Livni to go on defensive over primary in faction meeting

“I expect Ms. Livni not to miss this train like she missed all the others,” Mofaz says.

By GIL STERN STERN HOFFMAN
December 12, 2011 02:45
2 minute read.
Tzippi Livni

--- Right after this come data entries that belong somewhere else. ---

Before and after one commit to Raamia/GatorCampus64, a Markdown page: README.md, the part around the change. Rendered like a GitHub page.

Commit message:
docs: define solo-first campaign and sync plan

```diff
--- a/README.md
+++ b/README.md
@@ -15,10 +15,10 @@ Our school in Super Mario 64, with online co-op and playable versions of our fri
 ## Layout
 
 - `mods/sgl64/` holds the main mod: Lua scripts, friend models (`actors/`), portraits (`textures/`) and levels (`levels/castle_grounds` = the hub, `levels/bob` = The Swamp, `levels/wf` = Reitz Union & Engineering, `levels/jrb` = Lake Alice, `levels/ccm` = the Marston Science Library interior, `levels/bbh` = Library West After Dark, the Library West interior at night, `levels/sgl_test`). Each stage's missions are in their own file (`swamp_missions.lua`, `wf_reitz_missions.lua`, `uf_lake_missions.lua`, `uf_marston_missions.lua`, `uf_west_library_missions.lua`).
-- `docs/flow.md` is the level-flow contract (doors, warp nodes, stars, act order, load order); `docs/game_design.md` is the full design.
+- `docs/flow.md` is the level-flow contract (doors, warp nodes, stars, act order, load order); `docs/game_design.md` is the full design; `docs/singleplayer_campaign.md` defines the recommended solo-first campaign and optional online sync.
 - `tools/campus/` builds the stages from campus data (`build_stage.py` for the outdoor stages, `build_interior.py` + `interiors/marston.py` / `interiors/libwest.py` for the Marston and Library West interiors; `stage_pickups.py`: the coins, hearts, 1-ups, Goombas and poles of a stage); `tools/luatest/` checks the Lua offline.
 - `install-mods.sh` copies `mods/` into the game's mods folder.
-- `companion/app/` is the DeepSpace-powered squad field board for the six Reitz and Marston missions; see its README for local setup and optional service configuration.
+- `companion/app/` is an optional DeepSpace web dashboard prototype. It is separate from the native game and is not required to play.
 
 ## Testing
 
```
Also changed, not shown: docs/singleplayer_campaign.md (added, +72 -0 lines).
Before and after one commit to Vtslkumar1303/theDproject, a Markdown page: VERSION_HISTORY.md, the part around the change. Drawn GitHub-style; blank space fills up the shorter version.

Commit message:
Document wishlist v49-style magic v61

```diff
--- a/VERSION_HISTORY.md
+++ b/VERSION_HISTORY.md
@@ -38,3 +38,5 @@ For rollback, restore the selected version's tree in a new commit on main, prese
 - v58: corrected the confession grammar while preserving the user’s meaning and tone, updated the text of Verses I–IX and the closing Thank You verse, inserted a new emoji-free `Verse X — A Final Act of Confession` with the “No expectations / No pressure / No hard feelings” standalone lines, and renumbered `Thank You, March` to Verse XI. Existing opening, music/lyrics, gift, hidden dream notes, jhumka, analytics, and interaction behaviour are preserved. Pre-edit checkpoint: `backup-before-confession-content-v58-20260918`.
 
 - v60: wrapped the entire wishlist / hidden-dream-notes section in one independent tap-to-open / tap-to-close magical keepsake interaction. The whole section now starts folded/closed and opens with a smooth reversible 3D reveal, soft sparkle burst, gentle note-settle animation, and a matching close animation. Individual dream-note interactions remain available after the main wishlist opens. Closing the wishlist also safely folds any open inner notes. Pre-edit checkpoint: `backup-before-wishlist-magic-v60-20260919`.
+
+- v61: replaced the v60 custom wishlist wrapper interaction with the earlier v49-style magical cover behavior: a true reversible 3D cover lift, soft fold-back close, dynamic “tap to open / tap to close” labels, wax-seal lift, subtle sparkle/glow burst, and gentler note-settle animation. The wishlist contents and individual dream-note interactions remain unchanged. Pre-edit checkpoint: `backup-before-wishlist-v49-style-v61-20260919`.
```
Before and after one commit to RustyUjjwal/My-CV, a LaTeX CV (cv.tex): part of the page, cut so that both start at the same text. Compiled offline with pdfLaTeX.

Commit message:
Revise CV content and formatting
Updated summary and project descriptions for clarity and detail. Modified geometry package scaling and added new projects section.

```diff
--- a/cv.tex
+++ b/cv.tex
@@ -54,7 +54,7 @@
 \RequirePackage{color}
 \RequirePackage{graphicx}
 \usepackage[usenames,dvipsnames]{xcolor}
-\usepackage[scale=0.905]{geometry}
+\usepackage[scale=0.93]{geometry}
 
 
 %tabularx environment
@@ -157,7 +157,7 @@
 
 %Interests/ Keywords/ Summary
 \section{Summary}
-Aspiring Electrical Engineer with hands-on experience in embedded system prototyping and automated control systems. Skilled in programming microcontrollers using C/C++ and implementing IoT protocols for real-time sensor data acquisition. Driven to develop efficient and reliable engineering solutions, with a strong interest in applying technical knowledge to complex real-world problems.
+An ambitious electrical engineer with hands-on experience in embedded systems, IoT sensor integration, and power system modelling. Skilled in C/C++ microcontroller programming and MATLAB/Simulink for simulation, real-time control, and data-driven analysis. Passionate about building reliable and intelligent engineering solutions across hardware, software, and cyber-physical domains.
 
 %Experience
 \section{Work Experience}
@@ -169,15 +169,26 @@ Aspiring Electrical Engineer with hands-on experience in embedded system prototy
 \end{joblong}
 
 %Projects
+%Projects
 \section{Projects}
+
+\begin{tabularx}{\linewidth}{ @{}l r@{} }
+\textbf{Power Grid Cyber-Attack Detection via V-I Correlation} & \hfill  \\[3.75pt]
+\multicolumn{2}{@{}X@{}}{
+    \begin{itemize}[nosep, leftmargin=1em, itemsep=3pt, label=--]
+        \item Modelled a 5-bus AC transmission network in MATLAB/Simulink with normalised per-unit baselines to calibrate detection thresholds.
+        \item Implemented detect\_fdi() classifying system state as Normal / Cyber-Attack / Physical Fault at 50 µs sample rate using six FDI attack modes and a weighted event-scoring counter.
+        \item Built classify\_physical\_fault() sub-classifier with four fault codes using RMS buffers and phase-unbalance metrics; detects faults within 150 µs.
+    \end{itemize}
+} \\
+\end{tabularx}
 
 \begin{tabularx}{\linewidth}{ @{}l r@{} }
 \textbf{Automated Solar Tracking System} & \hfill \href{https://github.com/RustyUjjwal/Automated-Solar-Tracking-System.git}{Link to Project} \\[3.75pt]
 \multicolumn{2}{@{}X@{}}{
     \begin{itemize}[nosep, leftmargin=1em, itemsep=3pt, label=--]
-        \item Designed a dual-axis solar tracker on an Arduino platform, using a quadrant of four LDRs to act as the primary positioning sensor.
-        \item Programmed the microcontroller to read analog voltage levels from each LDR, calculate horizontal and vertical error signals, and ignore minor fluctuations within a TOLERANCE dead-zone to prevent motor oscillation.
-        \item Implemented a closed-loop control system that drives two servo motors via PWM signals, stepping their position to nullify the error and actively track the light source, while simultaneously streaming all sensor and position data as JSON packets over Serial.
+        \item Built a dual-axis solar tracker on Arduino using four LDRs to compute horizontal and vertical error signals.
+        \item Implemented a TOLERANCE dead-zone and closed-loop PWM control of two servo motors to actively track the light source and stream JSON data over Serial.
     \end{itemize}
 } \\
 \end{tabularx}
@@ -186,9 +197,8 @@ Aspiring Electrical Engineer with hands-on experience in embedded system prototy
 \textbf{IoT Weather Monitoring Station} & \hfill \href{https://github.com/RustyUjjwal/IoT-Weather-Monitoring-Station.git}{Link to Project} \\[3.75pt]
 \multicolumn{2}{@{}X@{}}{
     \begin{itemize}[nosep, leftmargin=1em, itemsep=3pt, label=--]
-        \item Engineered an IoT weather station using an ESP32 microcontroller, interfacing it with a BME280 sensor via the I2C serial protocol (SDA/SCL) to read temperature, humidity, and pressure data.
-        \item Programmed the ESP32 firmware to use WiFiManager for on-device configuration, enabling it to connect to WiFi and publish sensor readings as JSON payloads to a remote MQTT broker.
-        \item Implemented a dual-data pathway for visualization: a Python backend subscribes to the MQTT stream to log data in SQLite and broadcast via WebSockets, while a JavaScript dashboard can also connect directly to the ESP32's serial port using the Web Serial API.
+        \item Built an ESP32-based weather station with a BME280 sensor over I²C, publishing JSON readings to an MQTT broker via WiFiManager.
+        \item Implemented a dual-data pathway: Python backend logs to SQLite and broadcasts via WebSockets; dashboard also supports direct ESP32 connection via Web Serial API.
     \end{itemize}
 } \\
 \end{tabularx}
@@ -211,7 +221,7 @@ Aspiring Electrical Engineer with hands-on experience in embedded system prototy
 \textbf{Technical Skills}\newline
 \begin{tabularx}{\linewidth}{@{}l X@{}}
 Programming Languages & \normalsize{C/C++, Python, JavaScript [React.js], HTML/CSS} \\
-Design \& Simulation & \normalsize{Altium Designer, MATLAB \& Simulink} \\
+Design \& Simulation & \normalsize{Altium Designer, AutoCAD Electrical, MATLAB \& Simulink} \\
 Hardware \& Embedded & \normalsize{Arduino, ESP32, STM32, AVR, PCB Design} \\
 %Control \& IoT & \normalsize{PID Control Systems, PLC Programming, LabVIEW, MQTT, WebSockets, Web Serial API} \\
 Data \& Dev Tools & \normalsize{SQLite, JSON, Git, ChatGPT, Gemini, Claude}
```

Tzippi Livni 311. (photo credit: Marc Israel Sellem)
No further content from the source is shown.